Does it need to be all-out war between users and IT though? Maybe users feeling they need to do their own thing is a reflection of inadequacies in what the company provides. Rather than totally rejecting the cry for freedom, or going to the other extreme of giving in to it too easily, perhaps we should simply roll out more appealing and flexible corporate solutions.
Against this background, our latest Reg Reader survey looks to get under the skin of this highly controversial area. So, if you are a frustrated user, an exasperated IT professional, or someone working in an environment where a happy equilibrium has been reached, we’d love to hear from you.
It'll take you about 5mins to complete and you can start right here.
They don't need more power
Give users more power and they'll royally screw things up and then place the blame on anything but themselves and the cost to fix it, and the incumbent delays this causes to other tasks, will never be assigned to the user.
For example, sharepoint (an unmitigated POS at the best of times), has a security scheme that makes the standard Windows file and print security look sensible. Give users uncontrolled access to this and you'll be tracking access problems for weeks.
Likewise, give users full access to file security and you'll get endless problems relating to rights propagation, or rights not propagating. This is before the problem of share level rights overriding but not being overlaid in the security inspector and on some occasions propagating and others not.
These are just two examples of common technologies in place. Yes, MS could attempt to fix the abortive mess they created in the first place, but doing so would break millions of existing installations. MS may like to regularly fuck up the User Interface of systems but even they're not as stupid to make these changes.
The question is really what do users actually need? They don't need more power - it'll lead to problems.

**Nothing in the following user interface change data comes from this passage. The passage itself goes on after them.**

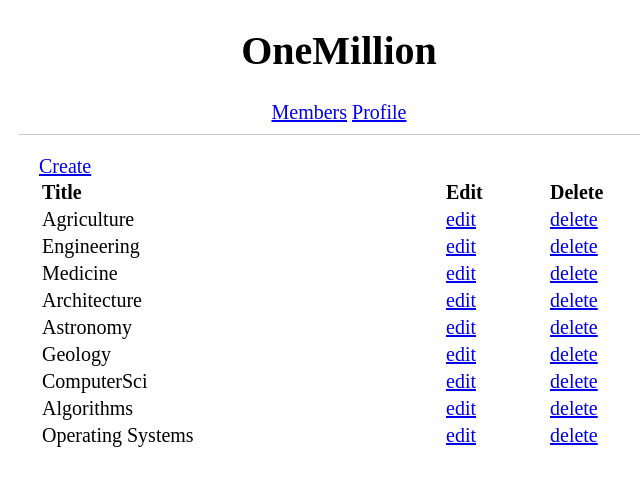
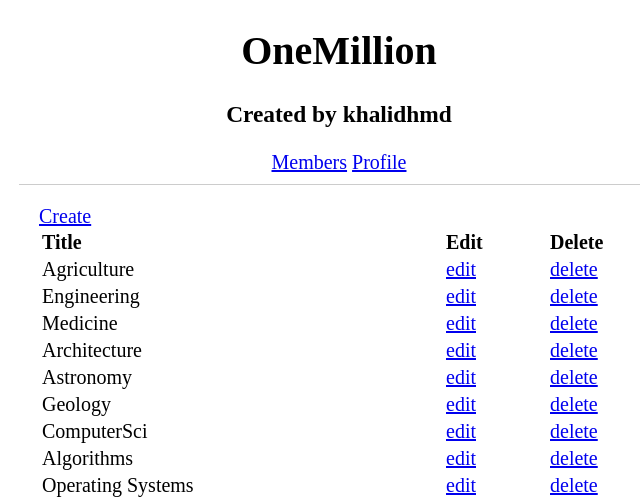
Before and after one commit to khalidhmd/forum-flask, a Flask app: page / in a window 1280 px wide. Shown: the top 499 px of the page, without its empty margins (301-941 px from the left). Run offline with Flask 2, Linux system fonts and the light colour scheme.

Commit message:
third commit

```diff
--- a/app/templates/index.html
+++ b/app/templates/index.html
@@ -8,6 +8,7 @@
 <body>
     <div class="centered-item">
         <h1>OneMillion</h1>
+        <h3>Created by khalidhmd</h3>
     </div>
     <div class="centered-item">
         <a href="#">Members</a>
```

But the answer is partly in the question... "need". Needs change and a good IT department should be responsive and try to regularly re-assess users needs and promote a culture where users are able to suggest solutions and where the IT staff have the people skills to resolve what the users actually need, communicate with the user in sensible language and look for the best way forward.
Alternatively a snake-oil salesman can sell you BYOD.
You're asking for trouble if you let users have too much power.
This is my network, I use it to make money, and you are not allowed to connect to it without my permission, and then only under strict rules, set by me.
Anyone who thinks otherwise is deluded.